Er, why I am not a tweeter-er

A new bird, revolutionary chirping? 

These days I – like most of us – make extensive use of social media to broadcast bold opinions, heartfelt compassion or stark disappointment, but unlike an apparent majority I don’t opt for the tool twitter. That is, besides the automated “tweets” that my blogs, facebook pages, and community website spawn 24-7 automatically anyway, I don’t follow anyone nor do I care who follows me. But since the service is so immensely popular (and since I am a philosopher) I feel I have to explain why I am not a tweeter-er.

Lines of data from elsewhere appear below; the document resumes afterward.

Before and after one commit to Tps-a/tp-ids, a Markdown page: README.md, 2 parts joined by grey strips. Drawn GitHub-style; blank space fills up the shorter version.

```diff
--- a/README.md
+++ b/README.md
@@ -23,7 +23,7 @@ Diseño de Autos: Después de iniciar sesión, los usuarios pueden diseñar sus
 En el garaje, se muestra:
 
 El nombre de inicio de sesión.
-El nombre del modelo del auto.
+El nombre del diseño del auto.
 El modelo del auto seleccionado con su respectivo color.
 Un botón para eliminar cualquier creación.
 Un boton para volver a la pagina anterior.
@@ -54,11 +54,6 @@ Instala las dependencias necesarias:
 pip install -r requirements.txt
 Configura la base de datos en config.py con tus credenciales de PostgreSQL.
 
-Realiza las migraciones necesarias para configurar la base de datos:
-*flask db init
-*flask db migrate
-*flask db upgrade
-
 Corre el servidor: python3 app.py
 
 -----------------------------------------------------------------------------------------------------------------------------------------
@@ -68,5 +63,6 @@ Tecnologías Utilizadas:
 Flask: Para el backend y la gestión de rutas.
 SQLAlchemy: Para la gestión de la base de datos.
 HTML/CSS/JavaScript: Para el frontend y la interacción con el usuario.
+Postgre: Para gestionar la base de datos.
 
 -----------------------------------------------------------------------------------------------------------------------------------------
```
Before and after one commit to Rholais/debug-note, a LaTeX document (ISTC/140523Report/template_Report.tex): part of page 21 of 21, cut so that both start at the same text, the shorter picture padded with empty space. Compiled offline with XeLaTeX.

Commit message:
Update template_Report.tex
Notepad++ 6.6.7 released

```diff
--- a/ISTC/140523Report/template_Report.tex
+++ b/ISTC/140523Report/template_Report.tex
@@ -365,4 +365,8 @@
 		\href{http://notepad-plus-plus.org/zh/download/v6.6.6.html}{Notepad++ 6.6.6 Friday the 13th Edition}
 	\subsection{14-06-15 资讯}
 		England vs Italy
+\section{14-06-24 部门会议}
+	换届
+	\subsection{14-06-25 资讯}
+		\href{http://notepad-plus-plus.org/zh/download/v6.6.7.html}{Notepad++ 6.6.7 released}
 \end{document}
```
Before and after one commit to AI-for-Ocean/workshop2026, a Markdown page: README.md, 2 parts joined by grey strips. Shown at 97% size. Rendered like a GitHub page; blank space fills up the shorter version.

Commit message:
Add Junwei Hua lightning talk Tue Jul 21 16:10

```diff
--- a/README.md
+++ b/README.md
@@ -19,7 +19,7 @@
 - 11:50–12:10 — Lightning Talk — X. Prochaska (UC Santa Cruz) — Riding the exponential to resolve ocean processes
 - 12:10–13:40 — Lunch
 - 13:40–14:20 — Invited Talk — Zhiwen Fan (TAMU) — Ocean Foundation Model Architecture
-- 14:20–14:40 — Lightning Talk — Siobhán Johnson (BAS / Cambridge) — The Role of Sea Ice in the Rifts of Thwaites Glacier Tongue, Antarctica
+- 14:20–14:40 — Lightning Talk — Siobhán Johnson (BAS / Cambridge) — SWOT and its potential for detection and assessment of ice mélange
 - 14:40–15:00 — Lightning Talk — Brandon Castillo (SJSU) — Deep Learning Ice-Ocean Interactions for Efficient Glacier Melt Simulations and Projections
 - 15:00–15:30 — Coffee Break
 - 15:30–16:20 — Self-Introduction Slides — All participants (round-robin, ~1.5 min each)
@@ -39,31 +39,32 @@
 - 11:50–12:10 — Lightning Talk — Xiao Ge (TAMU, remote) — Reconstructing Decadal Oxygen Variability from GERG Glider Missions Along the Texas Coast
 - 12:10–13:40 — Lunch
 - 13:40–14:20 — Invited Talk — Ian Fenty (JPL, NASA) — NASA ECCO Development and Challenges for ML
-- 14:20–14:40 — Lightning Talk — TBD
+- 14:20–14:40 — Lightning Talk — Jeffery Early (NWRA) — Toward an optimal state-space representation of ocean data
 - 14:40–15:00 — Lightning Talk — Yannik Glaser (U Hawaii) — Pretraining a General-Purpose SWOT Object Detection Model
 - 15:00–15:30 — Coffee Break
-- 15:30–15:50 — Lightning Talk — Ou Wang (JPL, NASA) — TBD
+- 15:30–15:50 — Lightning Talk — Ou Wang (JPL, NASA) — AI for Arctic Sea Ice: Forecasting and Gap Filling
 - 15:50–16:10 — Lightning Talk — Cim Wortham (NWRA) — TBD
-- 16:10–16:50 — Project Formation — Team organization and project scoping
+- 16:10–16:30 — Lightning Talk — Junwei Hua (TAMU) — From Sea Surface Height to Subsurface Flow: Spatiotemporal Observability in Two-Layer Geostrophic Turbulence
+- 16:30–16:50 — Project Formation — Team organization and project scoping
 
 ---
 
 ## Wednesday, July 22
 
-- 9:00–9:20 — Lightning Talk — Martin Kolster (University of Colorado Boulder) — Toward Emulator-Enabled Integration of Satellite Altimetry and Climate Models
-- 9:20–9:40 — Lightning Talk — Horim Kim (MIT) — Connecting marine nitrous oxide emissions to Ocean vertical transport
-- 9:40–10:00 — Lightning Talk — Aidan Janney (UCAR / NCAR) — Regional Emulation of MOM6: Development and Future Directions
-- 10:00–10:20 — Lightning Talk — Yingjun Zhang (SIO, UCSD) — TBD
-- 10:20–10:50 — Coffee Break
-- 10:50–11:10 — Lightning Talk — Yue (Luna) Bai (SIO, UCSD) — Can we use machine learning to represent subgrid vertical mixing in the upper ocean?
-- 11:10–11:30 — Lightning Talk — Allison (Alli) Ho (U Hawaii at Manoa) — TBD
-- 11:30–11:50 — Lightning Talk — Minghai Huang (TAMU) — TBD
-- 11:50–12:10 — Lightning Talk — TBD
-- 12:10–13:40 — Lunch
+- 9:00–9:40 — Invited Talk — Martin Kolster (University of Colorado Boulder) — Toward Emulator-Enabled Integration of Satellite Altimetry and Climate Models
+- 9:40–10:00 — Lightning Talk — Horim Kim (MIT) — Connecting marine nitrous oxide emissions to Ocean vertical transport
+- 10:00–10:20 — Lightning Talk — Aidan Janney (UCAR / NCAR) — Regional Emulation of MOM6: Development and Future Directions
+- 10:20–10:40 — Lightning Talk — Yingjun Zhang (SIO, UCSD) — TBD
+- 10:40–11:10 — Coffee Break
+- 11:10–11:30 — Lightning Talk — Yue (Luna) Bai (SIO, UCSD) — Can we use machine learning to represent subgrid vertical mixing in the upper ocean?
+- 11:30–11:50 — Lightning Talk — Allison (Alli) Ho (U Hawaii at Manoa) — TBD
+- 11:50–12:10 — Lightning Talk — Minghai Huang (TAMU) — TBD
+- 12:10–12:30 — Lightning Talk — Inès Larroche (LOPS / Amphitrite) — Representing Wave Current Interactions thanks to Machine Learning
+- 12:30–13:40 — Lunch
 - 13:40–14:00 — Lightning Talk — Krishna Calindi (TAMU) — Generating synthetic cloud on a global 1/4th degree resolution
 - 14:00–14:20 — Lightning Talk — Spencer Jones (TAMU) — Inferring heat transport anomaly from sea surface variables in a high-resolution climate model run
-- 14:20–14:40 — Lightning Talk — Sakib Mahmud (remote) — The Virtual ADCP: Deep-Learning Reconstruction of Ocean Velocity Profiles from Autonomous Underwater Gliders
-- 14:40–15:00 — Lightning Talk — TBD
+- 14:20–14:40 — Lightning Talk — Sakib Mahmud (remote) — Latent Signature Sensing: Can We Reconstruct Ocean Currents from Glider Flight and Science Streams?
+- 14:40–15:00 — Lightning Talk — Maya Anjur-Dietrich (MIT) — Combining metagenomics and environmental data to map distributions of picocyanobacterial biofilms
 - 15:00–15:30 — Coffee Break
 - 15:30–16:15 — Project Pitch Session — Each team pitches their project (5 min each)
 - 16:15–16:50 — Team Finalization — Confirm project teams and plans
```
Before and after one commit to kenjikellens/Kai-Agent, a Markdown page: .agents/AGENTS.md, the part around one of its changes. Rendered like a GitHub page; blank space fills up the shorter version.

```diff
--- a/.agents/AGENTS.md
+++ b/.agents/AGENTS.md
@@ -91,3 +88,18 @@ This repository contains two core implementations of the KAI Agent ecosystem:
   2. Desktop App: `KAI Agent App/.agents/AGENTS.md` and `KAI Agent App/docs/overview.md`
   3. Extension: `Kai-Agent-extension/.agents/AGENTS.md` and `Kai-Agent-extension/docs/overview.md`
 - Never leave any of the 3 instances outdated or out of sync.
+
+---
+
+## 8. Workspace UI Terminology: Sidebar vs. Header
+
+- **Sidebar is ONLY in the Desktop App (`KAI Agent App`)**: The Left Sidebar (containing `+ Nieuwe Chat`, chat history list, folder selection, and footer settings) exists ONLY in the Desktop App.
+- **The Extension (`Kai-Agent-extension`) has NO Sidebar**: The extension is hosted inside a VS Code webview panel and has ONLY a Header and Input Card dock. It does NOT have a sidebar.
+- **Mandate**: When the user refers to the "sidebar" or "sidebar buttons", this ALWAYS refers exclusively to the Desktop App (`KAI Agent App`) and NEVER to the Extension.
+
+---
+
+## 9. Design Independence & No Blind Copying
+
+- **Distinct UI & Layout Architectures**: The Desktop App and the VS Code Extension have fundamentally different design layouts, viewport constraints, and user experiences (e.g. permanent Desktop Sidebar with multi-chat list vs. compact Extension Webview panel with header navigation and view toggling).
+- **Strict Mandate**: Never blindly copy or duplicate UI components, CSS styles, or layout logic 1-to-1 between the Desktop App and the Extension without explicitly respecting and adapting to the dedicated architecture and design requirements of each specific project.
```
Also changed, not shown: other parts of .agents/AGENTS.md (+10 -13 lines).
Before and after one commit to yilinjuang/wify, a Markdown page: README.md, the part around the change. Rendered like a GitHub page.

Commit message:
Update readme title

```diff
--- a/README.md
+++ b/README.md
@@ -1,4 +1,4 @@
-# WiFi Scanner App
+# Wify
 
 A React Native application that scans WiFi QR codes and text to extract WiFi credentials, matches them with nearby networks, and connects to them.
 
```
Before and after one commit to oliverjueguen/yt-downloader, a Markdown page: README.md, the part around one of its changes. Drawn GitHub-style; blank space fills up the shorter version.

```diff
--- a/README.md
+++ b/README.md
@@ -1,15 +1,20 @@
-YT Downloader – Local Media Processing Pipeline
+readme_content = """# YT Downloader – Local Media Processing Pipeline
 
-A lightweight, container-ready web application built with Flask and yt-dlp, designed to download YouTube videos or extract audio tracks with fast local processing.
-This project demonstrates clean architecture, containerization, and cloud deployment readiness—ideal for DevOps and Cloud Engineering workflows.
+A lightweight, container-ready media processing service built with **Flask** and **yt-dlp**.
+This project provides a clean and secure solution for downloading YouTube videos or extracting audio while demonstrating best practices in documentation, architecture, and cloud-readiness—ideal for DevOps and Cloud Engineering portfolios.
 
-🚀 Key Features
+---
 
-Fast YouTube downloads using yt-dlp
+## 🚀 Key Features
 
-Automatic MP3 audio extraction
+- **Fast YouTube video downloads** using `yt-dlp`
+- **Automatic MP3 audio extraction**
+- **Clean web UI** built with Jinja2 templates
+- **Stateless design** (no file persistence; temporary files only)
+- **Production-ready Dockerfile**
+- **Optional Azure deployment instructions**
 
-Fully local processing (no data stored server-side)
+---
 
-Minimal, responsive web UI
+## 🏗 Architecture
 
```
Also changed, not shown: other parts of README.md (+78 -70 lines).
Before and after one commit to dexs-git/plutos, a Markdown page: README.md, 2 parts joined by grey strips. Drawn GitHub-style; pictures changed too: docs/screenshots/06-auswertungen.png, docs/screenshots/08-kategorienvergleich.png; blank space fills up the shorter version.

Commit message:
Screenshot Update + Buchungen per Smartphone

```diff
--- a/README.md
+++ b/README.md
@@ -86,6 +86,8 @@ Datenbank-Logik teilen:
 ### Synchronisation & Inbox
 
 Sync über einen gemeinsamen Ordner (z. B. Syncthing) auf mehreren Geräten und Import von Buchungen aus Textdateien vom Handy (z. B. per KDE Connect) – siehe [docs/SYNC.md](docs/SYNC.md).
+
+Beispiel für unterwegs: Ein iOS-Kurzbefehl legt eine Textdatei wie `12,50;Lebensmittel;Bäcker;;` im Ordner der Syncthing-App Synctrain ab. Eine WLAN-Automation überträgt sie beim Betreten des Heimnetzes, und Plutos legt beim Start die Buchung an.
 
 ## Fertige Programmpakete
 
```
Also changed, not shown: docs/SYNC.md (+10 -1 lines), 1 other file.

The basic idea of twitter is, it seems to me, rendering a real-time overview of a user’s favorite group’s current status updates. This group is entirely configurable by the user and hence can contain celebrities, colleagues, classmates, or strangers. Twitter technology ensures the fast and near real-time delivery of all their status updates on the user’s screen, thus generating some sort of live journal. At first sight, this sounds exciting, but when I tried it myself I couldn’t really see how this would give me the information I need at the time when I need it. After following some interesting personalities, friends and acqaintances, my screen was cluttered with ultrashort messages that invariably included abbreviated URLs linking to the promoted blogs, webshops, articles or who knows what. I understand this is a logical result of the dictum of brevity that made twitter famous, but it is extremely unaesthetic, confusing and detrimental to my informational appetite. I wouldn’t go to to read an article. But there are technical workarounds for this (for example, caching frequently read news sites and blog names and displaying that instead of the shortened URLs).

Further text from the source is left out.